You have heard that a good way to access the hidden job market is by volunteering. However, you’ve spent time doing volunteer work, but it has never turned into a paying job. While there are no guarantees, here are some ways to increase the likelihood that your volunteer work will lead to paid employment:
1. Make Connections. Much of the value of volunteer work lies in the networking opportunities. When volunteering, you become an insider in the organization. Take this opportunity to reach out and make connections whenever you can. Sometimes the best job leads come from the most unlikely sources.
2. Take Initiative. When volunteering, it is easy to get stuck doing one task over and over again. Don’t let this happen to you. Ask to try other tasks. This will give them a taste of the variety of tasks of which you are capable, it will give you exposure to other employees and managers, and it will provide you with more experiences to put on your resume.
3. Pay Attention. Volunteering gives you the inside scoop. Keep your eyes open and try to determine what type of position may be opening up in the near future. See if you can do some tasks that will showcase your skills in that particular area.
4. Show Your Interest.

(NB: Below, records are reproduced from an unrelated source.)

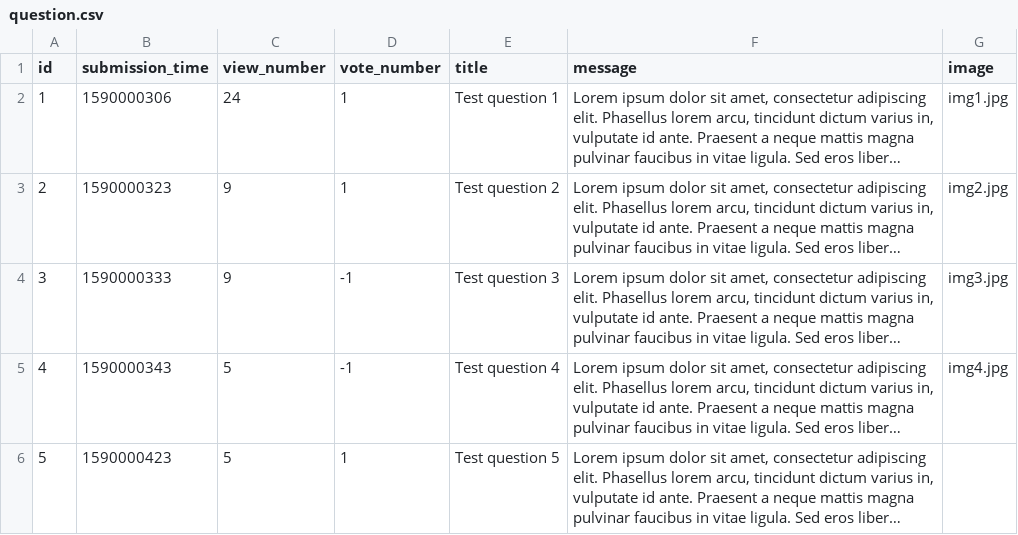
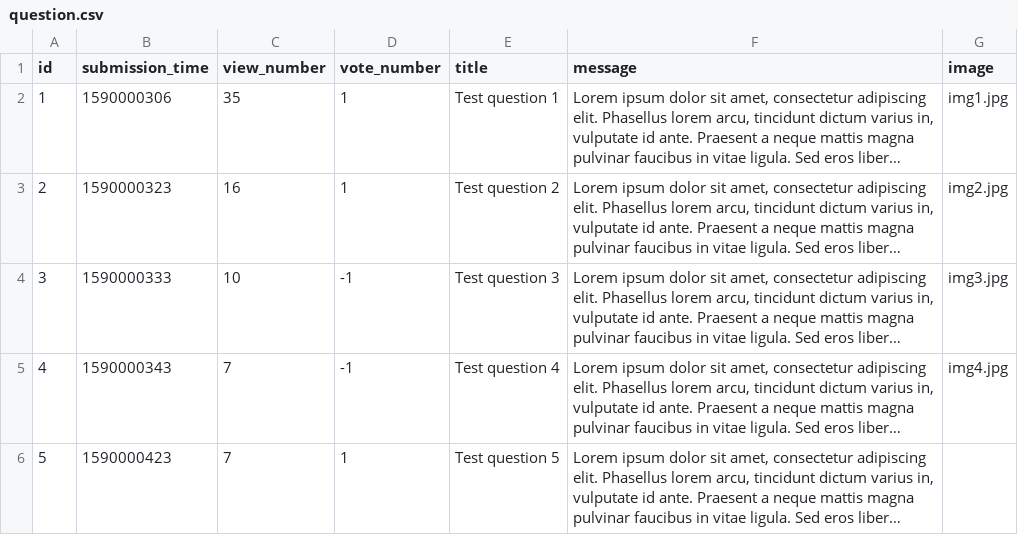
Before and after one commit to kasia-gra/ask_mate, a CSV file: sample_data/question.csv, drawn as a sheet; long unchanged cells end in …; the diff names each change by its address in the sheet, - before the commit and + after, or states it on an @@ line.

```diff
--- a/sample_data/question.csv
+++ b/sample_data/question.csv
-C2 (view_number): 24
+C2 (view_number): 35
-C3 (view_number): 9
+C3 (view_number): 16
-C4 (view_number): 9
+C4 (view_number): 10
-C5:C6 (view_number): 5
+C5:C6 (view_number): 7
```
Also changed, not shown: 2 other files.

Sometimes volunteers aren’t considered for job opportunities because the employer doesn’t even know that they are looking for a position. Be sure that the manager knows that you would be interested in any open opportunity.
5. Continue Your Job Search. Don’t stop your job search when you start volunteering. It can take more than a year for a volunteer position to lead to a paid position and in some cases, it may never happen. Continue your job search and include your volunteer position on your resume.
Volunteer work provides a variety of rewards: You are contributing to your community; you are showcasing your skills and your professionalism; and you are making valuable networking contacts. Don’t forget the other benefits when trying to use volunteer work to access the hidden job market. Volunteer work will not always lead to a job, but it is a useful tool when used in conjunction with other strategies.
(Written by: Karen Bivand, Photo From: digitalart / FreeDigitalPhotos.net)